By Ryan Mowery
Last week, the FTC filed suit in federal court against global hospitality firm Wyndham Worldwide Corporation in connection with a series of data breaches affecting Wyndham and its subsidiaries between 2008 and 2010. The complaint alleges that Wyndham misrepresented the security measures it employed to protect consumers’ personal information and that consumers were harmed by Wyndham’s failures to provide reasonable security for that information. The FTC asserts that the alleged misrepresentations amounted to “deception” in violation of Section 5 of the FTC Act, while the failure to employ reasonable security measures violated the FTC Act’s prohibition against “unfair” acts.

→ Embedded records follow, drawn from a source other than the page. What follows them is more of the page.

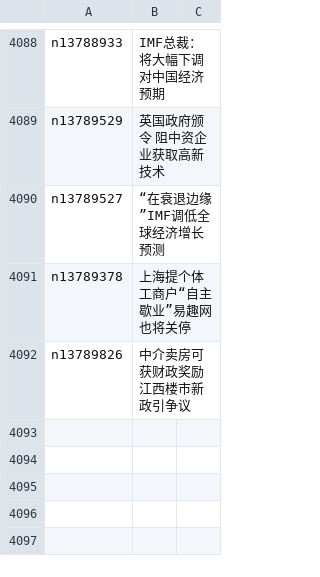
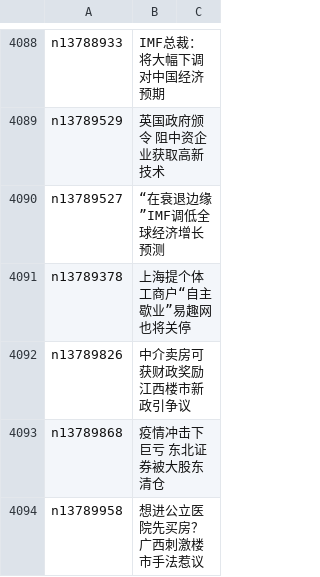
Before and after one commit to easy2view/epoch-news, a CSV file: indexes/ncid283.csv, drawn as a sheet; only a part is shown, gaps mark what is left out; the diff names each change by its address in the sheet, - before the commit and + after, or states it on an @@ line.

```diff
--- a/indexes/ncid283.csv
+++ b/indexes/ncid283.csv
+row 4093: n13789868 | 疫情冲击下巨亏 东北证券被大股东清仓
+row 4094: n13789958 | 想进公立医院先买房？广西刺激楼市手法惹议
```
Also changed, not shown: indexes/ncid1078159.csv, indexes/ncid1349361.csv, 31 other files.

The FTC alleges that, notwithstanding these representations, Wyndham (among other things) failed to use strong passwords, failed to properly separate corporate and hotel computer systems, and improperly stored payment card information in clear text. Allegedly as a result of these failures, intruders accessed consumers’ sensitive data on three separate occasions over two years, which led to $10.6 million in fraudulent charges on consumers’ accounts.
Although the FTC has previously initiated 32 actions under Section 5 against companies for alleged violations of privacy, none of those have been litigated in federal court and all have been resolved by settlements. The FTC’s decision to file suit against Wyndham in the District of Arizona thus represents a new frontier of the Commission’s enforcement activity in connection with privacy and data security.
Also noteworthy is the fact that while the Commission voted 5-0 to authorize staff to file the complaint, Commissioner J. Thomas Rosch dissented from Count 2, which charged Wyndham with engaging in “unfair” practices. Commissioner Rosch’s dissent in Wyndham follows his dissent from the issuance of the FTC’s recent report on consumer privacy, in which Rosch voiced reservations about what he perceived as an undue expansion of the Commission’s understanding of the meaning of “unfairness.” As Rosch explained, while the Commission has traditionally enforced Section 5’s unfairness prong only where there is a tangible harm to consumers, the FTC’s report appears to promote an understanding of the term that would cover intangible “injuries,” such as harm to one’s reputation.
Wyndham has vowed to fight the FTC’s suit, which means that, at some point, the court may weigh in on the meaning of unfairness. This is just one of many reasons we will be watching this case closely.